to "preserve management stability" and for "succession planning."
John Seffrin has dedicated much of his
life to the cancer cause and has been impacted by the disease personally-his
grandmother and mother both died of cancer, and his wife of 43 years
is a breast cancer survivor. It is not clear why he would require
a $1.5 million payout, in addition to his generous $700,000 in other
compensation and benefits, to motivate him to continue his employment
at the leading cancer charity in the U.S.
CharityWatch was also surprised to learn
that upon retirement, three subordinates of Seffrin received retirement
pay and benefit packages of $1.9 million, $1.5 million and $1.2
million, respectively, according to the Society's fiscal 2009 tax
filing. A major chunk of these payouts was for accumulated pension
and retirement benefits that were not disclosed by the Society until
the fiscal year that the executives retired. If Seffrin's underlings
received such large, previously undisclosed payouts upon retirement,
it is reasonable to assume that he will eventually get an even bigger
payout. When CharityWatch recently asked Donaldson about Seffrin's
likely retirement benefits, he said, "We believe that any attempt

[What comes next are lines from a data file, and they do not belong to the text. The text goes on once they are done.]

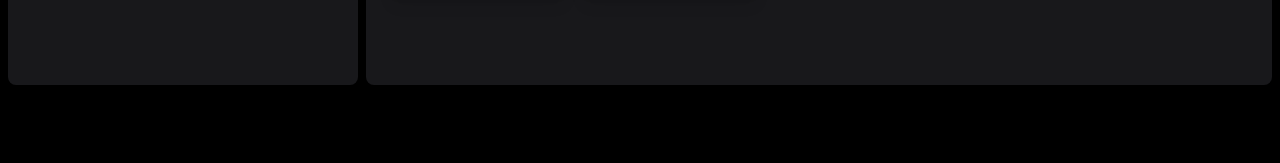
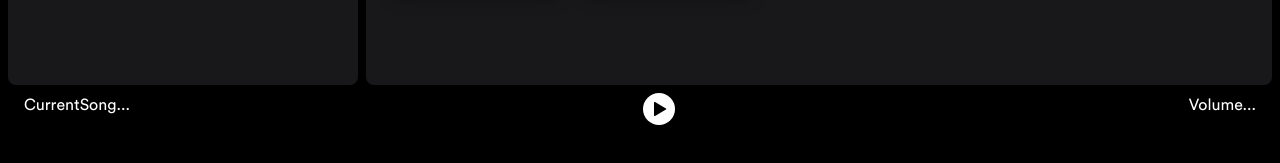
Before and after one commit to Kilian-Sosa/spotify-clone, an Astro site: page / in a window 1280 px wide. Shown: the part 599-762 px from the top of the page. Built offline with nearby package versions, Linux system fonts and the light colour scheme; Astro itself is replaced by a stand-in of ours.

Commit message:
feat: Add React component 'Player'
Also add logic to Pause/Play

```diff
--- /dev/null
+++ b/src/components/Player.jsx
@@ -0,0 +1,41 @@
+import { useState } from 'react'
+
+export const Pause = ({ className }) => (
+    <svg className={className} role="img" height="16" width="16" aria-hidden="true" viewBox="0 0 16 16"><path d="M2.7 1a.7.7 0 0 0-.7.7v12.6a.7.7 0 0 0 .7.7h2.6a.7.7 0 0 0 .7-.7V1.7a.7.7 0 0 0-.7-.7H2.7zm8 0a.7.7 0 0 0-.7.7v12.6a.7.7 0 0 0 .7.7h2.6a.7.7 0 0 0 .7-.7V1.7a.7.7 0 0 0-.7-.7h-2.6z"></path></svg>
+)
+
+export const Play = ({ className }) => (
+    <svg className={className} role="img" height="16" width="16" aria-hidden="true" viewBox="0 0 16 16"><path d="M3 1.713a.7.7 0 0 1 1.05-.607l10.89 6.288a.7.7 0 0 1 0 1.212L4.05 14.894A.7.7 0 0 1 3 14.288V1.713z"></path></svg>
+)
+
+export const VolumeSilence = () => (
+    <svg fill="currentColor" role="presentation" height="16" width="16" aria-hidden="true" aria-label="Volumen apagado" viewBox="0 0 16 16" ><path d="M13.86 5.47a.75.75 0 0 0-1.061 0l-1.47 1.47-1.47-1.47A.75.75 0 0 0 8.8 6.53L10.269 8l-1.47 1.47a.75.75 0 1 0 1.06 1.06l1.47-1.47 1.47 1.47a.75.75 0 0 0 1.06-1.06L12.39 8l1.47-1.47a.75.75 0 0 0 0-1.06z"></path><path d="M10.116 1.5A.75.75 0 0 0 8.991.85l-6.925 4a3.642 3.642 0 0 0-1.33 4.967 3.639 3.639 0 0 0 1.33 1.332l6.925 4a.75.75 0 0 0 1.125-.649v-1.906a4.73 4.73 0 0 1-1.5-.694v1.3L2.817 9.852a2.141 2.141 0 0 1-.781-2.92c.187-.324.456-.594.78-.782l5.8-3.35v1.3c.45-.313.956-.55 1.5-.694V1.5z"></path></svg>
+)
+
+export const Volume = () => (
+    <svg fill="currentColor" role="presentation" height="16" width="16" aria-hidden="true" aria-label="Volumen alto" id="volume-icon" viewBox="0 0 16 16"><path d="M9.741.85a.75.75 0 0 1 .375.65v13a.75.75 0 0 1-1.125.65l-6.925-4a3.642 3.642 0 0 1-1.33-4.967 3.639 3.639 0 0 1 1.33-1.332l6.925-4a.75.75 0 0 1 .75 0zm-6.924 5.3a2.139 2.139 0 0 0 0 3.7l5.8 3.35V2.8l-5.8 3.35zm8.683 4.29V5.56a2.75 2.75 0 0 1 0 4.88z"></path><path d="M11.5 13.614a5.752 5.752 0 0 0 0-11.228v1.55a4.252 4.252 0 0 1 0 8.127v1.55z"></path></svg>
+)
+
+export function Player () {
+    const [isPlaying, setIsPlaying] = useState(false)
+
+    return (
+        <div className="flex flex-row justify-betweent w-full px-4 z-50">
+            <div>
+                CurrentSong...
+            </div>
+
+            <div className="grid place-content-center gap-4 flex-1">
+                <div className="flex justify-center">
+                    <button className="bg-white rounded-full p-2" onClick={() => setIsPlaying(!isPlaying)}>
+                        {isPlaying ? <Pause /> : <Play />}
+                    </button>
+                </div>
+            </div>
+
+            <div className="">
+                Volume...
+            </div>
+        </div>
+    )
+}
--- a/src/layouts/Layout.astro
+++ b/src/layouts/Layout.astro
@@ -1,6 +1,7 @@
 ---
 import AsideMenu from '../components/AsideMenu.astro';
 import { ViewTransitions } from 'astro:transitions';
+import { Player } from '../components/Player.jsx';
 
 interface Props {
 	title: string;
@@ -30,7 +31,7 @@ const { title } = Astro.props;
       </main>
 
 			<footer class="[grid-area:player] min-h-[100px]">
-
+				<Player client:load/>
 			</footer>
 		</div>
 	</body>
```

to communicate any future payments to or the future value of any
potential retirement benefits would be totally speculative and would
therefore be of little benefit and indeed, potentially misleading."
While the Society won't reveal Seffrin's
anticipated retirement payout, it has planned to set aside $16.8
million in SERPs for him and its other most highly paid executives.
This is in addition to the $589.2 million planned for future pensions
and $57.7 million for postretirement medical, dental and life insurance
coverage for all Society employees who qualify, according to the
charity's 2010 audit. The Society should not keep donors in the
dark about what portion of these millions of dollars set aside for
future retirement benefits will directly benefit its already highly